WHAT NEEDS TO BE DONE — Report each line from the records where the string "webAssets" turns up.

EXERCISE DATA —
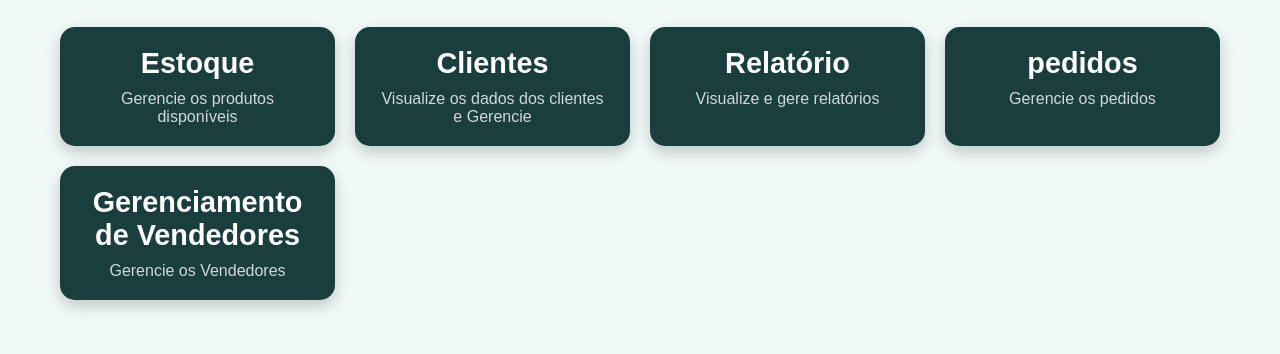
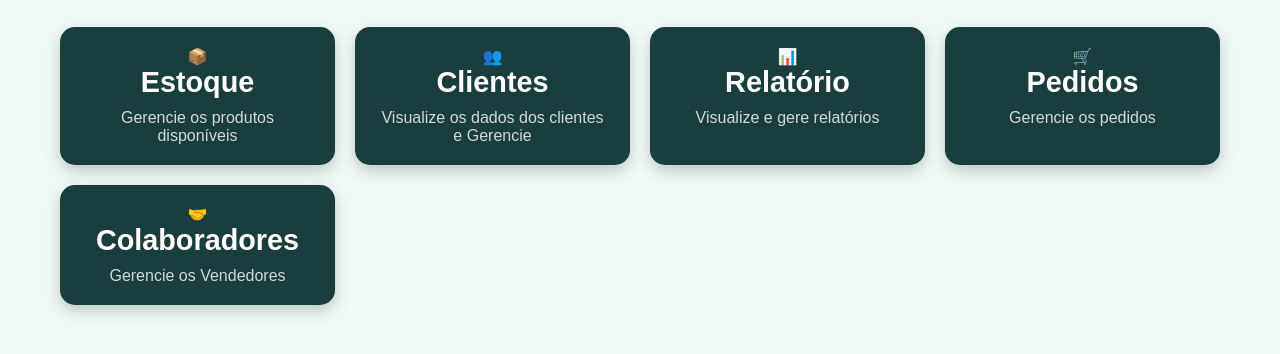
Before and after one commit to JorgeGandolfi/Trabalho_A3, a website: page Código/Frontend/Index.html in a window 1280 px wide. Shown: the part 90-444 px from the top of the page. Drawn offline with Linux system fonts and the light colour scheme.

Commit message:
Update Index.html
Acrescentando ícones visuais no index para uma melhor visualização

```diff
--- a/Código/Frontend/Index.html
+++ b/Código/Frontend/Index.html
@@ -1,10 +1,10 @@
 <!DOCTYPE html>
 <html lang="pt-br">
 <head>
-  <meta charset="UTF-8">
-  <meta name="viewport" content="width=device-width, initial-scale=1.0">
+  <meta charset="UTF-8" />
+  <meta name="viewport" content="width=device-width, initial-scale=1.0" />
   <title>Página Inicial</title>
-  <link rel="stylesheet" href="CSS/inicio_styles.css">
+  <link rel="stylesheet" href="CSS/inicio_styles.css" />
 </head>
 <body>
   <div class="container">
@@ -15,27 +15,35 @@
 
     <div class="cards">
       <div class="card" onclick="location.href='PAGS/estoque.html'">
+        <div class="card-icon">📦</div>
         <h3>Estoque</h3>
         <p>Gerencie os produtos disponíveis</p>
       </div>
+
       <div class="card" onclick="location.href='PAGS/Clientes.html'">
+        <div class="card-icon">👥</div>
         <h3>Clientes</h3>
         <p>Visualize os dados dos clientes e Gerencie</p>
       </div>
+
       <div class="card" onclick="location.href='PAGS/relatorioProdutos.html'">
+        <div class="card-icon">📊</div>
         <h3>Relatório</h3>
         <p>Visualize e gere relatórios</p>
       </div>
+
       <div class="card" onclick="location.href='PAGS/pedidos.html'">
-        <h3>pedidos</h3>
+        <div class="card-icon">🛒</div>
+        <h3>Pedidos</h3>
         <p>Gerencie os pedidos</p>
+      </div>
+
+      <div class="card" onclick="location.href='PAGS/vendedores.html'">
+        <div class="card-icon">🤝</div>
+        <h3>Colaboradores</h3>
+        <p>Gerencie os Vendedores</p>
+      </div>
     </div>
-
-  <div class="card" onclick="location.href='PAGS/vendedores.html'">
-    <h3>Gerenciamento de Vendedores</h3>
-    <p>Gerencie os Vendedores</p>
-</div>
-
   </div>
 </body>
 </html>
```
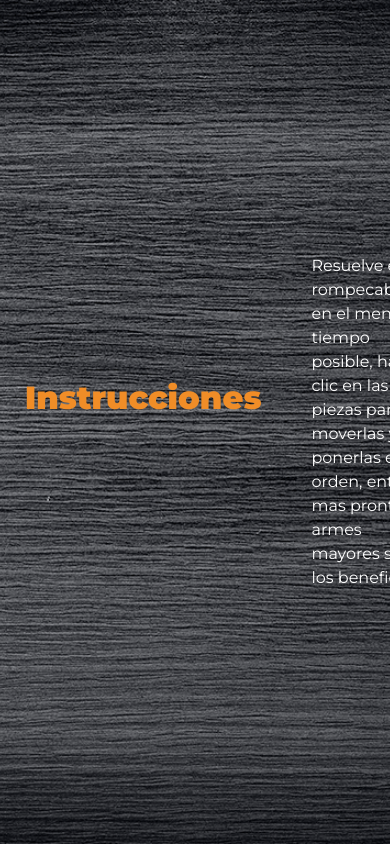
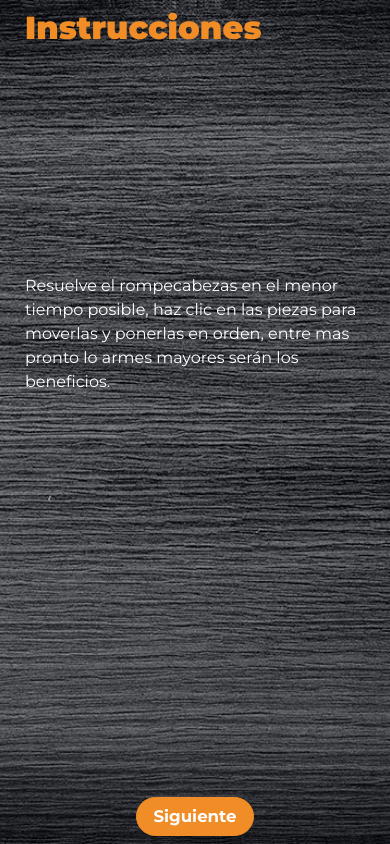
Before and after one commit to cloud-elric/wwwGreenJuegosRestaurantes, a Yii app: the page made by views/site/instrucciones.php in a window 390 px wide. Run offline with PHP 8.4 and a stand-in for Yii, Linux system fonts and the light colour scheme; the template is opened without the code that fills it, so the values that code supplies are empty; some libraries are stand-ins or nearby versions.

Commit message:
Ajustes para el Demo

```diff
--- a/controllers/SiteController.php
+++ b/controllers/SiteController.php
@@ -86,7 +86,8 @@ class SiteController extends Controller {
 			$cupon = CatCupones::find()->where(['txt_cupon'=>$usuario->txt_codigo])->one();
 			if($cupon){
 				$cuponUsado = EntUsuarios::find()->where(['id_cupon'=>$cupon->id_cupon])->andWhere(['id_restaurante'=>WebConstantes::ENTRE_FUEGOS])->one();
-				if(!$cuponUsado){
+				if(true){
+				// if(!$cuponUsado){
 				$usuario->id_cupon = $cupon->id_cupon;
 				$usuario->txt_token = 'usr_'.md5($usuario->txt_nombre_completo.microtime ()) ;
 				if ($usuario->save ()) {
@@ -392,7 +393,8 @@ private function getShortUrl($url) {
 
 
 		return $this->render('verPremio', [
-			'premio' => $relPremio->idPremio
+			'premio' => $relPremio->idPremio,
+			'token' => $token
 		]);
 	}
 
--- a/models/WebConstantes.php
+++ b/models/WebConstantes.php
@@ -12,4 +12,6 @@ class WebConstantes{
 
     const TIEMPO_PREMIO_MAYOR = "120";
     const TEST = NULL;
+
+    const DEBUG = true;
 }
--- a/views/site/instrucciones.php
+++ b/views/site/instrucciones.php
@@ -4,9 +4,9 @@ use yii\helpers\Url;
 $this->title="Instrucciones";
 ?>
 
-<div class="container container-ribbon">
+<div class="container container-instrucciones">
 
-	<div class="container container-960">
+	<div class="container container-instrucciones">
 		<h3>Instrucciones</h3>
 
 		<p>Resuelve el rompecabezas en el menor tiempo posible, haz clic en las piezas para moverlas y ponerlas en orden, entre mas pronto lo armes mayores serán los beneficios.</p>
--- a/views/site/verPremio.php
+++ b/views/site/verPremio.php
@@ -14,7 +14,7 @@ $this->title="Gracias por participar";
       <h2><?=$premio->txt_nombre?></h2>
       <p>No olvides imprimir tu certificado</p>
 		</div>
-    <a class="btn btn-primary" href="<?=Url::base()?>/site/imprimir-certificado?token=<?=$token?>" target="_blank">Imprimir Certificado</a>
+    <!-- <a class="btn btn-primary" href="<?=Url::base()?>/site/imprimir-certificado?token=<?=$token?>" target="_blank">Imprimir Certificado</a> -->
 		<a class="btn btn-secondary" href="<?=Url::base()?>">Finalizar</a>
 	</div>
 	<!-- Fin premio contenedor -->
--- a/web/webAssets/css/site.css
+++ b/web/webAssets/css/site.css
@@ -446,6 +446,7 @@ body {
   display: flex;
   align-items: center;
   justify-content: center;
+  flex-flow: column;
   background-color: transparent;
   width: 100%;
   height: 100vh;
@@ -570,7 +571,8 @@ body {
       background-image: url("../images/perdio.png"); }
 
 .container-ribbon,
-.container-premio {
+.container-premio,
+.container-instrucciones {
   flex-direction: column;
   justify-content: space-around;
   padding: 1% 0;
@@ -580,23 +582,28 @@ body {
   background-position: center; }
   @media screen and (max-width: 768px) {
     .container-ribbon h3,
-    .container-premio h3 {
+    .container-premio h3,
+    .container-instrucciones h3 {
       padding: 0 25px; } }
   .container-ribbon a,
-  .container-premio a {
+  .container-premio a,
+  .container-instrucciones a {
     margin-top: 100px; }
     @media screen and (max-width: 450px) {
       .container-ribbon a,
-      .container-premio a {
+      .container-premio a,
+      .container-instrucciones a {
         margin-top: 50px; } }
   .container-ribbon p,
-  .container-premio p {
+  .container-premio p,
+  .container-instrucciones p {
     color: #FFF;
     line-height: 1.5em;
     font-size: 2em; }
     @media screen and (max-width: 768px) {
       .container-ribbon p,
-      .container-premio p {
+      .container-premio p,
+      .container-instrucciones p {
         font-size: 1em;
         padding: 0 25px; } }
 
@@ -605,6 +612,11 @@ body {
   background-position: top left;
   background-repeat: no-repeat;
   background-size: 60%; }
+
+@media screen and (max-width: 768px) {
+  .container-instrucciones {
+    justify-content: space-between;
+    flex-flow: column; } }
 
 .container-home {
   justify-content: center;
--- a/web/webAssets/sass/_site-styles.sass
+++ b/web/webAssets/sass/_site-styles.sass
@@ -65,7 +65,7 @@ body
 	display: flex
 	align-items: center
 	justify-content: center
-	//flex-flow: column
+	flex-flow: column
 	background-color: transparent
 	width: 100%
 	height: 100vh
@@ -196,7 +196,8 @@ body
 				image: url("../images/perdio.png")
 
 .container-ribbon,
-.container-premio
+.container-premio,
+.container-instrucciones
 	flex-direction: column
 	justify-content: space-around
 	padding: 1% 0
@@ -228,6 +229,11 @@ body
 		position: top left
 		repeat: no-repeat
 		size: 60%
+
+.container-instrucciones
+		+respond-to(xs)
+			justify-content: space-between
+			flex-flow: column
 
 .container-home
 	justify-content: center
```
Also changed, not shown: models/EntUsuarios.php (+14 -0 lines), 2 other files.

SOLUTION BELOW —
--- a/web/webAssets/css/site.css
+++ b/web/webAssets/css/site.css
--- a/web/webAssets/sass/_site-styles.sass
+++ b/web/webAssets/sass/_site-styles.sass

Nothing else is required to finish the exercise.